Little kids love the outdoors and spending time in the fresh air. Most kids also love making art, which is proven to increase creativity, imagination, self-confidence, fine more skills, and more. Why not combine these two good-for-your-child loves into one amazing activity? Turn your next trip to the park, shore, or mountains into an art extravaganza with these nature crafts, perfect for outdoorsy toddlers and preschoolers.
Void It Out
An afternoon of leaf collecting is rewarding in itself, but you can also use the leaves you’ve found to create an amazing piece of art. Let your little one choose a leaf and place it on a blank page. Hold the leaf in place or use a rolled up piece of tape to keep it on the paper as your child uses a paint brush to brush color around the edges of the leaf. Lift to reveal the leaf-shaped void beneath. Move the leaf to another spot on the page or choose another leaf and another color. Continue until your page is full of beautiful, leaf-shaped voids.
Save those leaves, because your little one can also use them to create mini-trees. Simply press the leaf into a flat tray or plate of paint, then press onto a blank sheet. Repeat three times, in a triangular pattern, to form your “tree”. Next, glue found twigs to create a trunk and branches. Preschoolers might enjoy adding additional detail, like a sun, clouds, people, and pets, with crayons or markers.
Dip and Press

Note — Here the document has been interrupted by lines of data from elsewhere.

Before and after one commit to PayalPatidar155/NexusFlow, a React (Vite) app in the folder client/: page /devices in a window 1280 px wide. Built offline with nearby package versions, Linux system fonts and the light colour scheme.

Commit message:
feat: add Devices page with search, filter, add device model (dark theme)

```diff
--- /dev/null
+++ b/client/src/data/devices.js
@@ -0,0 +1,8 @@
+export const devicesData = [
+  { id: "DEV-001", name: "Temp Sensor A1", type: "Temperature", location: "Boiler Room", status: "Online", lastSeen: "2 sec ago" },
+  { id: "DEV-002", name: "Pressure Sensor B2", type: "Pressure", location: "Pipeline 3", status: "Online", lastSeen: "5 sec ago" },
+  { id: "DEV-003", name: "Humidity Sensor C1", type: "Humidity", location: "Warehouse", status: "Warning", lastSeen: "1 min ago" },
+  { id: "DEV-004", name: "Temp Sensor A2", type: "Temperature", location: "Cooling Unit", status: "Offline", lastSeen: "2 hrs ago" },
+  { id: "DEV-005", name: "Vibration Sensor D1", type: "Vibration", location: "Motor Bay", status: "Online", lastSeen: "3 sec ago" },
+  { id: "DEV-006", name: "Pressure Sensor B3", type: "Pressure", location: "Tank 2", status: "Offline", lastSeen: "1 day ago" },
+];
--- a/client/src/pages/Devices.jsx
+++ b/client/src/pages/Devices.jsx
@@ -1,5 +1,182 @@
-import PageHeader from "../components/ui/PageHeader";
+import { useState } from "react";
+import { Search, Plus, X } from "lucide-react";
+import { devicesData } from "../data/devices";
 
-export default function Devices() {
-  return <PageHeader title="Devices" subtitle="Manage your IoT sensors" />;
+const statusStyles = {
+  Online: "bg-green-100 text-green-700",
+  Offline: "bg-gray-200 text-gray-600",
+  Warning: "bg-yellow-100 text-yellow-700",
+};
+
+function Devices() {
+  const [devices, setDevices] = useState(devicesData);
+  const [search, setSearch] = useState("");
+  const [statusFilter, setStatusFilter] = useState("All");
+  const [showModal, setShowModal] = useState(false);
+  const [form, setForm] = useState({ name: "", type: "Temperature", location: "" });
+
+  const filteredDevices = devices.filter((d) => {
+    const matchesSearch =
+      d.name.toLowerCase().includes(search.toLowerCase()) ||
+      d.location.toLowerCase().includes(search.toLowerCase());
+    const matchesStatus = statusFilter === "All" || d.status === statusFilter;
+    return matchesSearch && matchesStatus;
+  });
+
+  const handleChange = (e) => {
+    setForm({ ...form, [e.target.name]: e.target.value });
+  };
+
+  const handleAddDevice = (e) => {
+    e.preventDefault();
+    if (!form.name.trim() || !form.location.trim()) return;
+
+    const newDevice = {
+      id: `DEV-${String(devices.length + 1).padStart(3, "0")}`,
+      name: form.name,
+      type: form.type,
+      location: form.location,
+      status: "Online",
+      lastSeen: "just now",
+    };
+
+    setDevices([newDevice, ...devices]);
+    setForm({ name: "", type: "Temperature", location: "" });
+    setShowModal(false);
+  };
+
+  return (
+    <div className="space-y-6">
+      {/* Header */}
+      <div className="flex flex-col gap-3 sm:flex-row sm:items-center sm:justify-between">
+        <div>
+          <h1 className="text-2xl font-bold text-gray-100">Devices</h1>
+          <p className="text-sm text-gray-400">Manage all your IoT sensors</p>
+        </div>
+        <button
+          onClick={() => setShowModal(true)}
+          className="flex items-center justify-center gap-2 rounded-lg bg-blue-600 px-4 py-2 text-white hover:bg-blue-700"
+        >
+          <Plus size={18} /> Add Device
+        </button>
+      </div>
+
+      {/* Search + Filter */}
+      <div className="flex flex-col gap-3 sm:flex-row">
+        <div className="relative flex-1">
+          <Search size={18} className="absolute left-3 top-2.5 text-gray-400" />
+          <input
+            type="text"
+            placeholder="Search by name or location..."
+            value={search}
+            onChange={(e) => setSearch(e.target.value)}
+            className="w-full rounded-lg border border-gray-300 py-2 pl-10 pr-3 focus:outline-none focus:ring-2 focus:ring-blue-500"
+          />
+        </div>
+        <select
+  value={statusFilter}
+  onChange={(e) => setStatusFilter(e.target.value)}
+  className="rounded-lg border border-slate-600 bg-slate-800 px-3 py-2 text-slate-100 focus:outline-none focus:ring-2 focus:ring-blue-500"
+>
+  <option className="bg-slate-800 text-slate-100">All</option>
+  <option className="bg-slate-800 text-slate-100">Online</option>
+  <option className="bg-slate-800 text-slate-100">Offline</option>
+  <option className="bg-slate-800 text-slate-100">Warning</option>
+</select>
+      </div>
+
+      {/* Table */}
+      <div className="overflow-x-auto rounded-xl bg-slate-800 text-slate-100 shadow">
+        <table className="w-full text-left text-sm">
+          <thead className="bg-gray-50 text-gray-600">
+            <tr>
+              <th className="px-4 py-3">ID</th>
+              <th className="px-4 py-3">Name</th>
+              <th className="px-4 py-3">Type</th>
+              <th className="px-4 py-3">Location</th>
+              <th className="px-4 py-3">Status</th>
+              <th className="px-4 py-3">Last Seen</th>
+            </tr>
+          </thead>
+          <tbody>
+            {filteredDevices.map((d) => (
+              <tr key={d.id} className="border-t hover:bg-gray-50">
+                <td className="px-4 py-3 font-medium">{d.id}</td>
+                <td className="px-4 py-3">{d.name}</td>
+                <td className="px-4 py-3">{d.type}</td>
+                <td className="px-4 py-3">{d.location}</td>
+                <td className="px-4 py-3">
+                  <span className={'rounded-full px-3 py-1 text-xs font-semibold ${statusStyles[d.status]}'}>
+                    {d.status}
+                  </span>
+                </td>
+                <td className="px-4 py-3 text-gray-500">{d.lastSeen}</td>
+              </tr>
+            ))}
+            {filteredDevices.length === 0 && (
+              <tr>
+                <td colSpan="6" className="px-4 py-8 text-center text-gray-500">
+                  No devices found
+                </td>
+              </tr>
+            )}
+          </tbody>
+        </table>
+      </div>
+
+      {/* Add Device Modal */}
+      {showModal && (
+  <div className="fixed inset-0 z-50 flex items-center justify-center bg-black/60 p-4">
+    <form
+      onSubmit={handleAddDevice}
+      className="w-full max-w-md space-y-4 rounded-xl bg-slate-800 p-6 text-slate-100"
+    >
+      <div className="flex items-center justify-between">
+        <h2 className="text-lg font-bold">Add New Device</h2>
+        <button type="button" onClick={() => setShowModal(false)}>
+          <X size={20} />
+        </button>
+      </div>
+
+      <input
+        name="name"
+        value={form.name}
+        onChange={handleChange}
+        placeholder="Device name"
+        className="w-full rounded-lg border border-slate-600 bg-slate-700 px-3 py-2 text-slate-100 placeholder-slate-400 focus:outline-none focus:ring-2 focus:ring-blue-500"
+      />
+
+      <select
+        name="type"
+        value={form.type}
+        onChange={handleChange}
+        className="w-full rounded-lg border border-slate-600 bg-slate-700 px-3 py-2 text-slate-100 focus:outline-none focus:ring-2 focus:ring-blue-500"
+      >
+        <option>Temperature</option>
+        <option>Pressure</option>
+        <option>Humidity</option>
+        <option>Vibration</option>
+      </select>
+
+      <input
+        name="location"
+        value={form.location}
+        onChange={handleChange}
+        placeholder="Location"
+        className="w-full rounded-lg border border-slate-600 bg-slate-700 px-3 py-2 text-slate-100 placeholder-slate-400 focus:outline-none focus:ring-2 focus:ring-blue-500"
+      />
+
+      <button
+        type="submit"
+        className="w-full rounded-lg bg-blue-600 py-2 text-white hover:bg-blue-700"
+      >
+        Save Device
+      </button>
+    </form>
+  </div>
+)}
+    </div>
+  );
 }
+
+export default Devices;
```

Nature is full of terrific textures like the veins of a leaf, the swirls of a sea shell, and the notches in a pinecone. Next time you’re outdoors with your little one, spend some time searching for objects with interesting textures. Take them home, dip them in tempera paint, press them onto a sheet of paper, and practice making prints.
Stacking stones is a great way to practice balance and introduces early scientific concepts like gravity in a fun, hands-on way. Together with your child, find and gather stones of several different sizes and take turns stacking them, biggest to smallest, to create your own custom tower.
Speaking of stones, we’ve yet to meet a child who doesn’t love painting on rocks. There’s something unique about rocks as a medium, especially when you’re used to construction paper. Younger children can use larger brushes to spread multiple colors; older kids can create more detailed works, using smaller brushes or paint pens to transform their rocks into people, pets, and more. Use a spray-on varnish to ensure their creations survive the rainy season.
With a little imagination, seed pods and nuts can easily become hedgehogs and pine cones can transform into owls and other adorable creatures. Stack and glue a few different types and sizes and experiment with adding different materials, like googly eyes and pipe cleaners, to create all kinds of crazy critters.
Spend a little time collecting (and breathing in that clean, fresh air), add some imagination, and you and your little one can create your own, one-of-a-kind nature crafts.
How did your nature craft turn out? Email us pictures at firstname.lastname@example.org.